ISPs Assailed at FCC Hearing
STANFORD, Calif.-Several large Internet service providers-namely Comcast Communications, AT&T, Time Warner and Verizon-were verbally battered April 17 by private citizens, free-Internet access advocates and representatives of radio stations and small ISPs (Internet service providers) at a special public hearing before the Federal Communications Commission.
The five-member FCC, in a session hosted by the Stanford Law School and held at Dinkelspiel Auditorium on campus, focused its fact-finding and comment-gathering session on broadband network management practices.
Comcast, the nation's second-largest ISP, has been accused of interfering-and even shutting off access-to users who send large personal files through the Internet, particularly digital video and audio music using BitTorrent peer-to-peer filesharing software.
This practice brought together a number of disparate interest groups-and dozens of speakers-in a unified chorus condemning the huge ISP for infringing upon the "neutrality of the Internet."
A member of the Christian Coalition was upset because Comcast has allegedly curtailed uploads of the King James Bible; a colorful group of elderly women called the Raging Grannies passed out handouts condemning the ISPs to "keep their hands off the Internet" and telling them to simply provide access without interference. Others described the Internet as a backbone of democracy and the last truly free and open method of communication.
Comcast has claimed that sending large audio and video files absorbs bandwidth unfairly for a few users, to the detriment of many users who send only email and other lightweight data forms. The company also has claimed that this is helping put a stop to illegal pirating of movies and music.
Speaker after speaker harangued Comcast for allegedly cracking down on frequent users of BitTorrent, using a technique called "deep packet inspection technology," or TCP (transmission control protocol) RST (reset) packets that cause these inbound connections to computers to die in midstream.
Formal complaints have been filed with the FCC against Comcast and the others by the Electronic Frontier Foundation (EFF), the Media Access Project and other public-access advocates for alleged misuse of public airwaves.
Comcast operates both cable television and Internet networks in many regions of the United States, and many consumers know them as a duopoly or monopoly provider of residential broadband Internet access.
Around May 2007, Comcast installed new software or equipment on its networks that began selectively interfering with some of its customers' TCP/IP connections.
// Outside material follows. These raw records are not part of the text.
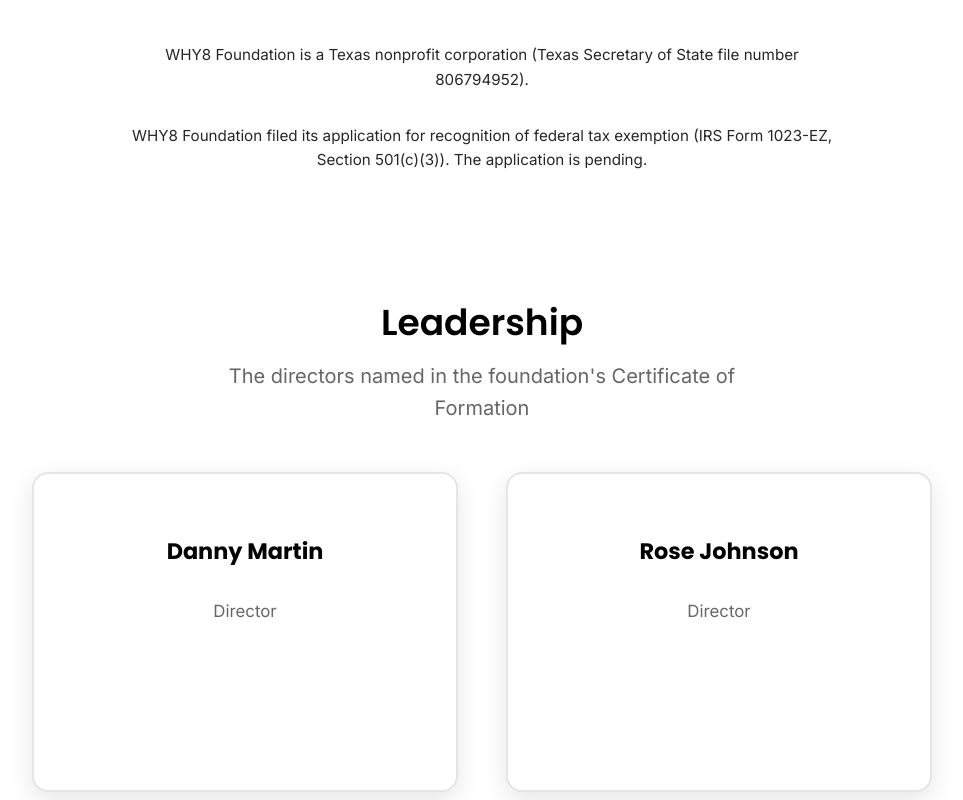
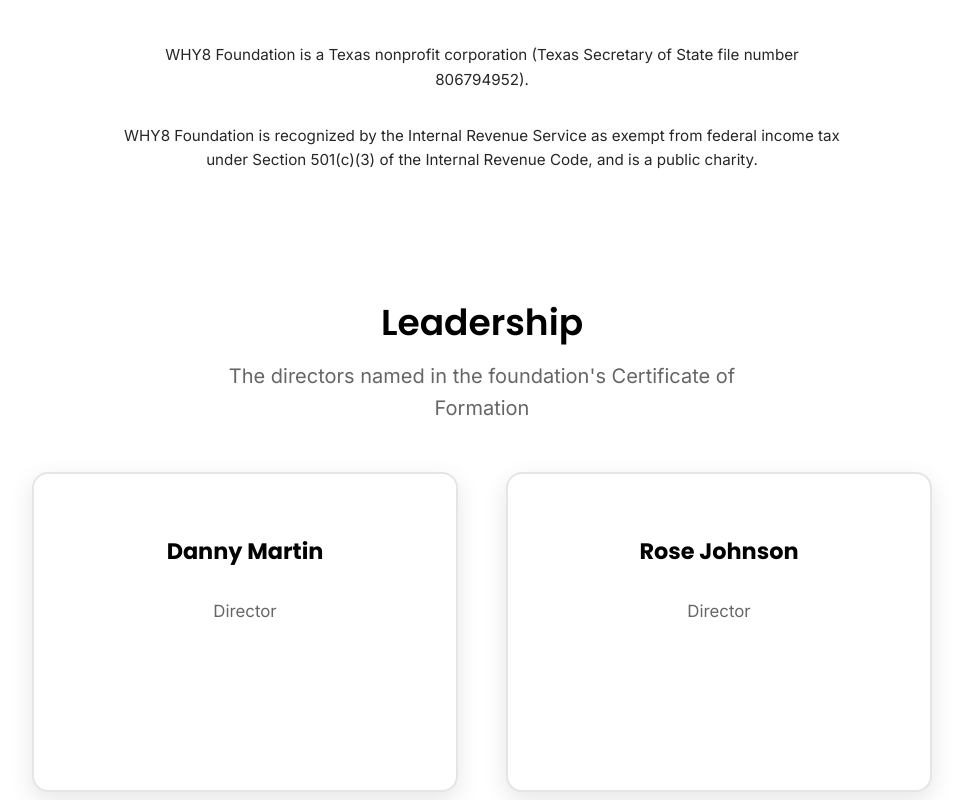
Before and after one commit to rosejohnson3923/why8-website, a website: page index.html in a window 1280 px wide. Shown: the part 1500-2300 px from the top of the page, without its empty margins (158-1121 px from the left). Drawn offline with Linux system fonts and the light colour scheme.

Commit message:
v1.5: IRS determination received — entity line + footer state 501(c)(3) public charity status (claim why8.irs.501c3-determination, ops 302); no gift/deductibility wording; check:claims requires the new sentence and refuses 'pending' and any Form 1023 mention

```diff
--- a/index.html
+++ b/index.html
@@ -90,7 +90,7 @@
     </section>
 
     <!-- Our Purpose — claim: why8.purpose.charter (ops 257), the statement verbatim; the entity line is claim
-         why8.entity.texas-nonprofit-corporation (ops 257). No federal tax-status text: that sentence arrives with its letter, as its own claim. -->
+         why8.entity.texas-nonprofit-corporation (ops 257). The federal tax-status line is claim why8.irs.501c3-determination (ops 302). Gifts / deductibility stay unsaid (why8.irs.contribution-deductibility is declared but its outward use is a founder ruling). -->
     <section id="about" class="mission">
         <div class="container">
             <div class="section-header">
@@ -102,8 +102,8 @@
                     <p>WHY8 Foundation is a Texas nonprofit corporation for charitable and educational purposes. Its purpose is to expand access to career-connected learning, career exploration and workforce-readiness education for students in kindergarten through grade 12, with emphasis on students in underserved and economically disadvantaged communities; to develop, provide, sponsor and fund educational programs, curricula, instructional materials and educational technology that connect academic instruction to career and technical education, industry-recognized credentials and postsecondary pathways; to support educators and school districts through professional development, training and instructional resources; and to conduct and publish research on career-connected learning and student outcomes.</p>
                 </div>
                 <p class="entity-line">WHY8 Foundation is a Texas nonprofit corporation (Texas Secretary of State file number 806794952).</p>
-                <!-- claim: why8.irs.form-1023ez-filed (ops 267) -->
-                <p class="entity-line">WHY8 Foundation filed its application for recognition of federal tax exemption (IRS Form 1023-EZ, Section 501(c)(3)). The application is pending.</p>
+                <!-- claim: why8.irs.501c3-determination (ops 302) -->
+                <p class="entity-line">WHY8 Foundation is recognized by the Internal Revenue Service as exempt from federal income tax under Section 501(c)(3) of the Internal Revenue Code, and is a public charity.</p>
             </div>
         </div>
     </section>
@@ -203,6 +203,8 @@
                     <h3>WHY8 Foundation</h3>
                     <!-- claim: why8.entity.texas-nonprofit-corporation (ops 257) -->
                     <p>A Texas nonprofit corporation.</p>
+                    <!-- claim: why8.irs.501c3-determination (ops 302) -->
+                    <p>A 501(c)(3) public charity.</p>
                     <p>why8.org</p>
                 </div>
 
--- a/package.json
+++ b/package.json
@@ -8,7 +8,7 @@
     "dev": "npx serve -s . -l 3004",
     "build": "echo 'Static site - no build required'",
     "sync:tokens": "cp ../esposure-brand-tokens/css/brand-tokens.css assets/css/ && cp ../esposure-brand-tokens/css/brands/why8.css assets/css/",
-    "check:claims": "! grep -rniE 'is a 501\\(c\\)\\(3\\)|501\\(c\\)\\(3\\) (organization|nonprofit|charity)|tax[- ]deductible|tax[- ]exempt\\b|public charity|being organized as|[0-9]+ FM [0-9]+|August 31|(formed|filed)[^.<]*(January|February|March|April|May|June|July|August|September|October|November|December) [0-9]|Form 1023([^-]|$)|tiktok\\.com|why8[-_.]foundation' index.html privacy-policy.html && grep -q 'is a Texas nonprofit corporation (Texas Secretary of State file number 806794952).' index.html && grep -q '(IRS Form 1023-EZ, Section 501(c)(3)). The application is pending.' index.html && [ \"$(grep -c 'why8foundation' index.html)\" -ge 3 ] && grep -qi 'youtube.com/@Why8Foundation' index.html"
+    "check:claims": "! grep -rniE 'tax[- ]deductible|pending|being organized as|[0-9]+ FM [0-9]+|August 31|(formed|filed)[^.<]*(January|February|March|April|May|June|July|August|September|October|November|December) [0-9]|Form 1023|tiktok\\.com|why8[-_.]foundation' index.html privacy-policy.html && grep -q 'is a Texas nonprofit corporation (Texas Secretary of State file number 806794952).' index.html && grep -q 'is recognized by the Internal Revenue Service as exempt from federal income tax under Section 501(c)(3) of the Internal Revenue Code, and is a public charity.' index.html && [ \"$(grep -c 'why8foundation' index.html)\" -ge 3 ] && grep -qi 'youtube.com/@Why8Foundation' index.html"
   },
   "repository": {
     "type": "git",
```
Also changed, not shown: README.md.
The most widely discussed interference was with certain BitTorrent peer-to-peer (P2P) file-sharing communications, but other protocols have also been affected.
The EFF published a white paper last November in order to inform the public of the current state of knowledge about Comcast's "interference" activities.
Neither Comcast or a representative of any other major ISP was in evidence at the Stanford hearing, which drew a large audience of several thousand students, business people and private citizens who came in and out of the auditorium during the eight-hour FCC session.
Comcast, AT&T, Time Warner Cable, and a cable research company, CableLabs, were all invited to participate at Stanford, but all of them declined, FCC Chairman Kevin J. Martin told the audience.
Commissioners Robert McDowell and Deborah Taylor Tate asked their fellow commissioners-Michael Copps, Jonathan Adelstein and Martin-to be cautious in handling Internet regulation.
"Organic market forces, not governmental regulation, has caused the Internet's growth," Tate said.
Copps said he favors "an enforceable principle of non-discriminatory behavior to our Internet policy statement. This won't be easy, but that's exactly why we need a for-sure enforcement process ... to sift through the complaints...and over time establish a precedent."
"No one should be messing [with] the openness of the Internet," Copps said. "It's going to be a major fight with powerful forces on the other side."
Adelstein said that "it's time for the commission to strengthen and enhance [the commission's four-point Internet policy statement of 2005 (PDF)] and add a fifth principle to address an incentive for anti-competitive" behavior. "We desperately need more competition in the broadband marketplace," he said.
America's Internet economy is the strongest in the world, and it got that way not by government ruling, but by parties working together for a common goal, McDowell said. "For those who argue for more government control, I say be careful what you wish for," he said.
After hearing more than 150 speakers during the lengthy session, FCC Chairman Martin dodged a question from eWEEK about whether large ISPs were being vilified unfairly.
"I think what the commission is focused on is 'What are the appropriate policies from a consumer perspective, making sure that consumers continue to have access to all the information that's available over the Internet.' And I think that we'll continue to end up focusing on that underlying principal, which harkens back to the networking principles we adopted back in 2005," Martin told eWEEK.
"I just want to make sure that we did try to make this as open and transparent as possible," he said.
There is no timetable for FCC action at this time. The commission will remain in fact-finding mode for at least several months, an FCC spokesperson told eWEEK.